What you are asked to do: Report the count of lines in the listing below that include the string "diamond", with no other text.

Provided information section start

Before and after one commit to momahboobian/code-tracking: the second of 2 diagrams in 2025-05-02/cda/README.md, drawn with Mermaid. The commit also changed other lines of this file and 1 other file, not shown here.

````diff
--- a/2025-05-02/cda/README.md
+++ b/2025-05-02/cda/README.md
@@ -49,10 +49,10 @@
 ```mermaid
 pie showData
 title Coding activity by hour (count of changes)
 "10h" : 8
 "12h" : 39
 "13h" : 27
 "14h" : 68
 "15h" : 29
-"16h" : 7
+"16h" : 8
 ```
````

Provided information section end
Provided information section start

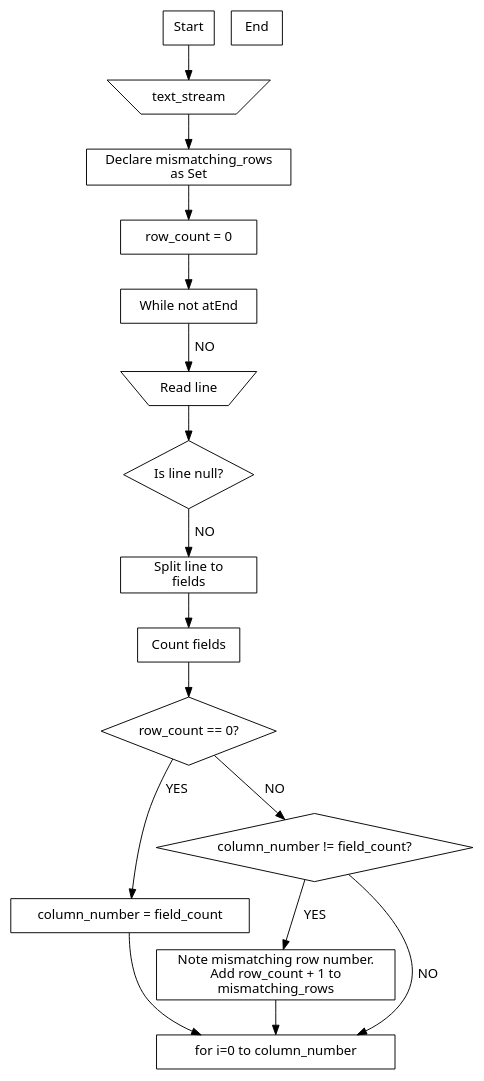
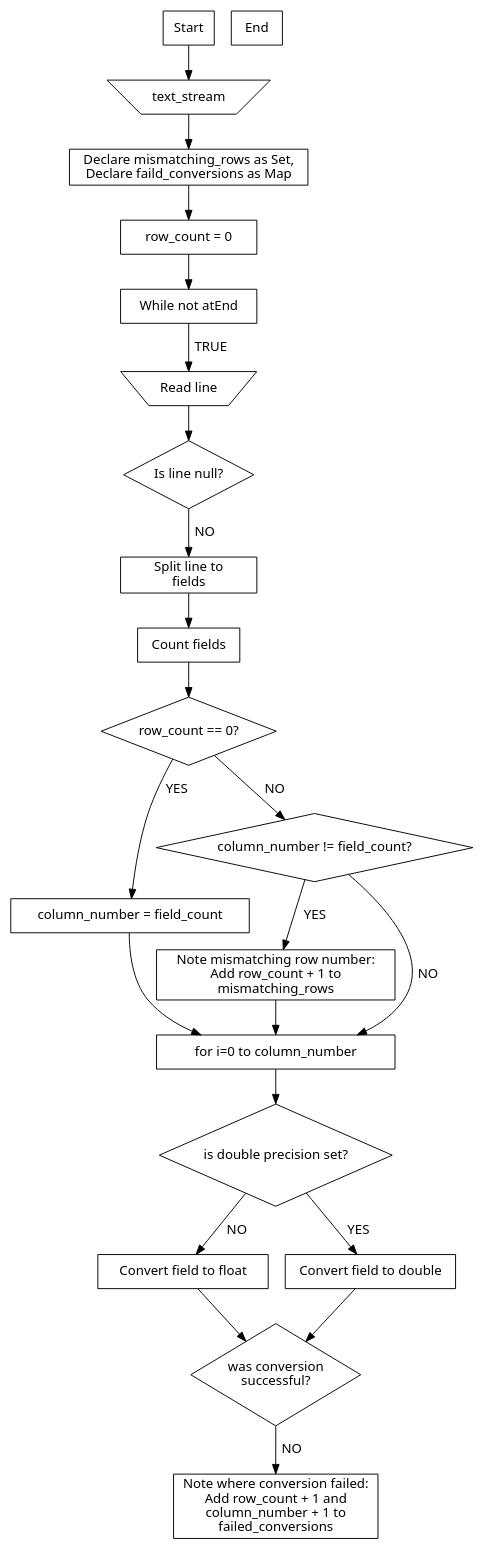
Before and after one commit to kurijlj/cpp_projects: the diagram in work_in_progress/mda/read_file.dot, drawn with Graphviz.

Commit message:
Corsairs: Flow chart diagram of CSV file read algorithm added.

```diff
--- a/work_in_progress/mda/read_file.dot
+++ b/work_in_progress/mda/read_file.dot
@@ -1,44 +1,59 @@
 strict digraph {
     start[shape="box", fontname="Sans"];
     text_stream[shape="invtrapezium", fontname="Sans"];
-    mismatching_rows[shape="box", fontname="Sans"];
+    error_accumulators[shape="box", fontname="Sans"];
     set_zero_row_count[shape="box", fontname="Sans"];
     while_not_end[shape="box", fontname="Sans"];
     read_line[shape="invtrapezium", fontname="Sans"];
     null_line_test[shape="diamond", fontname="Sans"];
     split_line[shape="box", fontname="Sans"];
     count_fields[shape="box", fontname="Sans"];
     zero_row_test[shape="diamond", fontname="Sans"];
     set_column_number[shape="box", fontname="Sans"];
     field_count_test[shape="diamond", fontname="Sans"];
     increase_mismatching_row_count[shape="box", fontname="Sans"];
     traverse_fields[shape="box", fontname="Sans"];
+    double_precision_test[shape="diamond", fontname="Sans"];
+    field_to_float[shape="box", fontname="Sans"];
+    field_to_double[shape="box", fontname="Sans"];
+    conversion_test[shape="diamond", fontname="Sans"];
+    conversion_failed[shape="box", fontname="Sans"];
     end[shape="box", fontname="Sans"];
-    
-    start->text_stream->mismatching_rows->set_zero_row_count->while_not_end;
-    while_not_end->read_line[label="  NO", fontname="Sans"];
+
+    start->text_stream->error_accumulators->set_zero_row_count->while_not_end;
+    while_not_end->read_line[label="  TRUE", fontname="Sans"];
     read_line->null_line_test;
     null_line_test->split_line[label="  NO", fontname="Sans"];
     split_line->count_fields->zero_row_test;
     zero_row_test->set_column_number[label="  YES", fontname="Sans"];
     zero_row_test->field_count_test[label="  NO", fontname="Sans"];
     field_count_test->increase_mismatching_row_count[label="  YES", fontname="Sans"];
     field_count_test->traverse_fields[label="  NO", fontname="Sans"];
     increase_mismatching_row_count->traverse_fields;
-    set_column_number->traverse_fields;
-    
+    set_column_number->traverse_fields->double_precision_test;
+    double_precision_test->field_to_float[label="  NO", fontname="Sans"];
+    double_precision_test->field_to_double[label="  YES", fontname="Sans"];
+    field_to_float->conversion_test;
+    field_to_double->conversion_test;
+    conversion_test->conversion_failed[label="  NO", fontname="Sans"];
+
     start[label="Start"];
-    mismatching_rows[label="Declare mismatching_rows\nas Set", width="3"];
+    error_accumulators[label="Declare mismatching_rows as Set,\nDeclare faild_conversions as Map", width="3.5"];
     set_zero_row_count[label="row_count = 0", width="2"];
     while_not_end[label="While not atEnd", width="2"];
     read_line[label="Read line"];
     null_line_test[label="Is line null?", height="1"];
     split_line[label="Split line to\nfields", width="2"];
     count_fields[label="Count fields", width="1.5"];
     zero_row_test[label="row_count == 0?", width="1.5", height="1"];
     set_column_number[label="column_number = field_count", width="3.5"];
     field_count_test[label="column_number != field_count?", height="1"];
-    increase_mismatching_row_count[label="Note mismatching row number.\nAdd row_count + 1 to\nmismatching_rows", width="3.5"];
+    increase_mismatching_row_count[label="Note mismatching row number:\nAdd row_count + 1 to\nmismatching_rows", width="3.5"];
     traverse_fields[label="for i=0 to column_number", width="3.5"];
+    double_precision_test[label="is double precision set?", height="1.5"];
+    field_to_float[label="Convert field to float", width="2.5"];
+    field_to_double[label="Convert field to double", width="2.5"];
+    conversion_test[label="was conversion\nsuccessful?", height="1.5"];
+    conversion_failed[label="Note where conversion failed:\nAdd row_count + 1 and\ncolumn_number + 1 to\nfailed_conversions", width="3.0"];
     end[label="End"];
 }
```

Provided information section end

Result of this task: 5